Version difference data
+ + + + +
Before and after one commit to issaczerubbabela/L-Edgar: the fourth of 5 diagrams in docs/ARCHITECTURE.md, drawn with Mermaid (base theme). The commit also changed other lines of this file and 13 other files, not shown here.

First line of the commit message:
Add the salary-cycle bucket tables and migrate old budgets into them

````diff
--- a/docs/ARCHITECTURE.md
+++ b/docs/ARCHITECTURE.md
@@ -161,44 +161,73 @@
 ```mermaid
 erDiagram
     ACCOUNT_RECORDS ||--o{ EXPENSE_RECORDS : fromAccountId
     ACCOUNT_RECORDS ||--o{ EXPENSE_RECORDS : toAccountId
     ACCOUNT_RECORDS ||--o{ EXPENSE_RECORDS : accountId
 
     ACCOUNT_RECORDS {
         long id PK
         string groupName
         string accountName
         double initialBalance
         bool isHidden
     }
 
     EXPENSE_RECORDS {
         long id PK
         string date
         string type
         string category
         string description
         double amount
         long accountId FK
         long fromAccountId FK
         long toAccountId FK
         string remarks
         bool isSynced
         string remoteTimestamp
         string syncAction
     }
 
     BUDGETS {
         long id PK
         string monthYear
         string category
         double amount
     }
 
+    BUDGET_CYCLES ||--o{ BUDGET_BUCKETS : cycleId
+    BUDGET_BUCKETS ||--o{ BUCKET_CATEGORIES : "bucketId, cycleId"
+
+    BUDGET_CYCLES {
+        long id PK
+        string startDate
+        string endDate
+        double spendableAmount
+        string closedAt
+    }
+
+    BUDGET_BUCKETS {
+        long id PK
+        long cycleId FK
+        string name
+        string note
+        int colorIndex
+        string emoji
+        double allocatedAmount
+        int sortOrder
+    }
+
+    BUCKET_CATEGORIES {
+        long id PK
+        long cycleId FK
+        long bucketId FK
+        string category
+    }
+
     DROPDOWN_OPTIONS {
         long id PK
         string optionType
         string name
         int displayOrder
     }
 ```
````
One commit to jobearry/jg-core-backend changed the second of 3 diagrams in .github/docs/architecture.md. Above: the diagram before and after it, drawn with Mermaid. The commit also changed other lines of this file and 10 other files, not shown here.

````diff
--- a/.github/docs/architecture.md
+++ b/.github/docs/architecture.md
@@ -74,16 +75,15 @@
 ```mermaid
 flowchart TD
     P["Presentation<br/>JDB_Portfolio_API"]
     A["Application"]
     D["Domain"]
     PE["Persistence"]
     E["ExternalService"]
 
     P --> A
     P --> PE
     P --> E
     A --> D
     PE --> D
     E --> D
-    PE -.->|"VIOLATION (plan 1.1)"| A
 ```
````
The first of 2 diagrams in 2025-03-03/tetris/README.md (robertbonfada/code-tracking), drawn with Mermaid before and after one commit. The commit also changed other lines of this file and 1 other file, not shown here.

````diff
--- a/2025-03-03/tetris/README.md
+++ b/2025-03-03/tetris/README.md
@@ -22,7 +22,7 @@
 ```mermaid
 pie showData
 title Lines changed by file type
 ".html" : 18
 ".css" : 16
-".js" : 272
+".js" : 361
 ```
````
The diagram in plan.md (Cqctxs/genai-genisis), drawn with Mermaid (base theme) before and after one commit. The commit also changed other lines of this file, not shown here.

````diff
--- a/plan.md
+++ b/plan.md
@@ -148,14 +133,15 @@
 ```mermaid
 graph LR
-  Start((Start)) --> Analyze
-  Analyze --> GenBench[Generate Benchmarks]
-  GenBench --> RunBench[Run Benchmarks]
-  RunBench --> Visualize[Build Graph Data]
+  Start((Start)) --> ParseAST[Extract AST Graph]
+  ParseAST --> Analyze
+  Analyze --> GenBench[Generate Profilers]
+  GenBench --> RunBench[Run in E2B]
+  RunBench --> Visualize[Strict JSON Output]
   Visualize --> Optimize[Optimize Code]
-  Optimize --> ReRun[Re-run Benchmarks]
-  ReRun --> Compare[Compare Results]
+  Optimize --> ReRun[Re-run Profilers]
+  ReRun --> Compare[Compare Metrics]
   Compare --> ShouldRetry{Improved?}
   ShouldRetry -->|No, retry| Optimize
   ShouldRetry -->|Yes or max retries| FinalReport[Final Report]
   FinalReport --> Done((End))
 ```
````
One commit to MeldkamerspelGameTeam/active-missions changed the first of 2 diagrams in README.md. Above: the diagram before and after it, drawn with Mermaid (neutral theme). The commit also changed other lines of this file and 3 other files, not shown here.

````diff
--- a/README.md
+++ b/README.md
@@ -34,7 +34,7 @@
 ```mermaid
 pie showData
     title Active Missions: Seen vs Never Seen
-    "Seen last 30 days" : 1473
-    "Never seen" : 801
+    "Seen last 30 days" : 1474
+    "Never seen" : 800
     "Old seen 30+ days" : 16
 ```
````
+ + + + +
▶ _WORK ITEM_:
The answer consists of the lines above that include the word "changed", each copied exactly.

▶ _COMPLETED EXERCISE_:
Before and after one commit to issaczerubbabela/L-Edgar: the fourth of 5 diagrams in docs/ARCHITECTURE.md, drawn with Mermaid (base theme). The commit also changed other lines of this file and 13 other files, not shown here.
One commit to jobearry/jg-core-backend changed the second of 3 diagrams in .github/docs/architecture.md. Above: the diagram before and after it, drawn with Mermaid. The commit also changed other lines of this file and 10 other files, not shown here.
The first of 2 diagrams in 2025-03-03/tetris/README.md (robertbonfada/code-tracking), drawn with Mermaid before and after one commit. The commit also changed other lines of this file and 1 other file, not shown here.
 title Lines changed by file type
The diagram in plan.md (Cqctxs/genai-genisis), drawn with Mermaid (base theme) before and after one commit. The commit also changed other lines of this file, not shown here.
One commit to MeldkamerspelGameTeam/active-missions changed the first of 2 diagrams in README.md. Above: the diagram before and after it, drawn with Mermaid (neutral theme). The commit also changed other lines of this file and 3 other files, not shown here.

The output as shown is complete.